A 21 year-old guy starts posting trainspotting videos during lockdown, now has 2.2 million followers, over 38 million likes… and a Gucci x North Face campaign.
Wearing a GoPro on his head for a somewhat unflattery face-cam, Bourgeois comes almost close to tears with excitement at seeing certain models. He is joyful, expressive and unfiltered when it comes to sharing and talking about his passion – and he’s attracted an audience in the millions.
In further proof that no niche is too niche…
Another TikTok success story has been 31 year-old Brit, Miles Laflin aka @thep00lguy. A swimming pool engineer, Laflin has amassed over 11 million followers (and international media coverage) for his videos of… you guessed it… pool cleaning. Sure it’s no ‘Renegade’ dance, but hundreds of millions of people watch his pool cleaning transformation videos as he talks through the often laborious process of turning pools from green to clean in just seconds of content.
An intoxicating intersection of before and afters, oddly satisfying aesthetics and #CleanTok hype, it was an “unexpected” result for Laflin – and no doubt a welcome boost for his brand, too.
While it was once cool not to care, TikTok encourages (and arguably prioritises) users to go “full-geek” on the subjects and topics they’re excited and engrossed by. A popular space for self-expression, it’s proving the catalyst – or at least the vehicle – for the emergence and celebration of subcultures and the niche in a way that hasn’t been seen in a long time.
Let’s be clear, TikTok hasn’t created subcultures.
They do and have always existed and emerged across many forms; from zines to blogs to podcasts. But what’s special here is how accessible and almost democratic they feel on sites like TikTok, where lingering over one video on your #ForYou page can send you deep into a subculture you never even knew existed two minutes ago. It could offer a fascinating short break from your day or introduce you to the passion or people you’ve long been searching for.
Forging a place for themselves in a confusing and often bleak world, Gen Z are finding comfort and belonging in the wonderful, wacky and different ‘communities’ TikTok and the wider internet offers.
There are undoubtedly parallels to the early-internet forums, chatrooms and social platforms that came before it, including Reddit. A sense of anonymity, focus on true community and a copy- rather than picture-led platform allowed Reddit to become the home of all manner of niche. TikTok takes some of these elements and adds a hyper-intelligent algorithm and full screen visuals.

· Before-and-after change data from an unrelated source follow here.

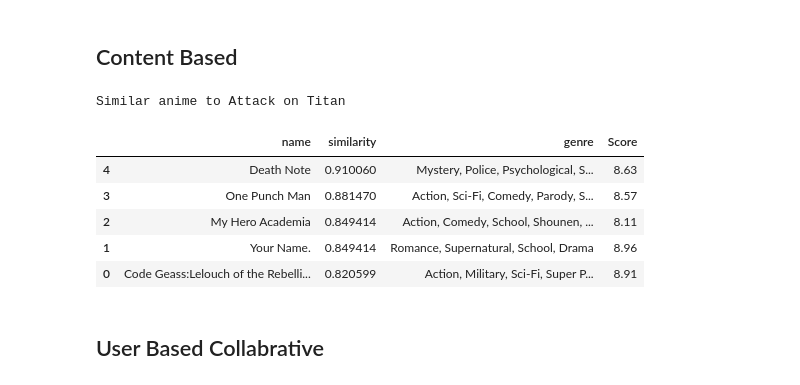
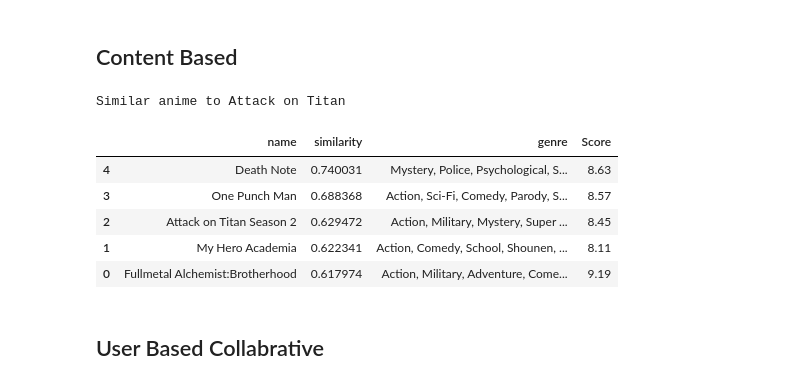
Before and after one commit to AIAkashMukherjee/Anime-Recommender-System, a Jupyter notebook: notebook/anime.ipynb, the cells around one changed output. Saved outputs shown, nothing was run; the diff lists cells and outputs as text; code cells hidden in the pictures.

```diff
--- a/notebook/anime.ipynb
+++ b/notebook/anime.ipynb
@@ -515,7 +517,7 @@ getsynopsis("Steins;Gate",synopsis_df)
 # %% [markdown]
 ## Content Based
 # %%
-def item_based_recommnedation_system(name, anime_weights, anime2anime_encoded, anime2anime_decoded, df, synopsis_df, n=10, return_dist=False, neg=False):
+def item_based_recommnedation_system(name, anime_weights, anime2anime_encoded, anime2anime_decoded, df, n=10, return_dist=False,neg=False):
     try:
         index = getAnimeFrame(name,df).anime_id.values[0]
         encoded_index=anime2anime_encoded.get(index)
@@ -569,22 +571,21 @@ def item_based_recommnedation_system(name, anime_weights, anime2anime_encoded, a
 # %%
 item_based_recommnedation_system(
     "Attack on Titan",
     anime_Weights,
     anime_2_anime_Encoded,
     anime_2_anime_Decoded,
     df,
-    synopsis_df,
     n=5
 
 )
 # %% [output]
 Similar anime to Attack on Titan
 |  | name | similarity | genre | Score |
-| 4 | Death Note | 0.910060 | Mystery, Police, Psychological, S... | 8.63 |
-| 3 | One Punch Man | 0.881470 | Action, Sci-Fi, Comedy, Parody, S... | 8.57 |
-| 2 | My Hero Academia | 0.849414 | Action, Comedy, School, Shounen, ... | 8.11 |
-| 1 | Your Name. | 0.849414 | Romance, Supernatural, School, Drama | 8.96 |
-| 0 | Code Geass:Lelouch of the Rebelli... | 0.820599 | Action, Military, Sci-Fi, Super P... | 8.91 |
+| 4 | Death Note | 0.740031 | Mystery, Police, Psychological, S... | 8.63 |
+| 3 | One Punch Man | 0.688368 | Action, Sci-Fi, Comedy, Parody, S... | 8.57 |
+| 2 | Attack on Titan Season 2 | 0.629472 | Action, Military, Mystery, Super ... | 8.45 |
+| 1 | My Hero Academia | 0.622341 | Action, Comedy, School, Shounen, ... | 8.11 |
+| 0 | Fullmetal Alchemist:Brotherhood | 0.617974 | Action, Military, Adventure, Come... | 9.19 |
 # %% [markdown]
 ## User Based Collabrative
 # %% [markdown]
```
Also changed, not shown: parts of 10 cells of this notebook, 1 other file.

As researcher Tim Squirrel points out on Quartz, while Facebook and Instagram focus on connecting you with the people you know sharing things you don’t care about, Reddit’s (and TikTok’s) strengths come from instead connecting you with strangers sharing things you do.
So what does this mean for your brand and content strategy?
Focussing on psychographics (values and interests) rather than demographics (age, gender, location) has always been our strategy approach at Willow and Blake. It gets you to the heart of why people want or care about what you have to offer.
We’re not telling you to head to your nearest train station. Instead, what is a subject or topic or thing that you or your brand is genuinely passionate about? It could be directly related to your product or service, or so niche that it becomes an attraction and audience-builder in itself.
Small and specific can be powerful. It can help you build an engaged audience and community, establish trust and credibility and earn customer loyalty. Because being everything to everyone is often a sure-fire way to mean nothing to anyone.
Need to know your niche? Let’s strategise.
Need help talking to them? We know just what to say.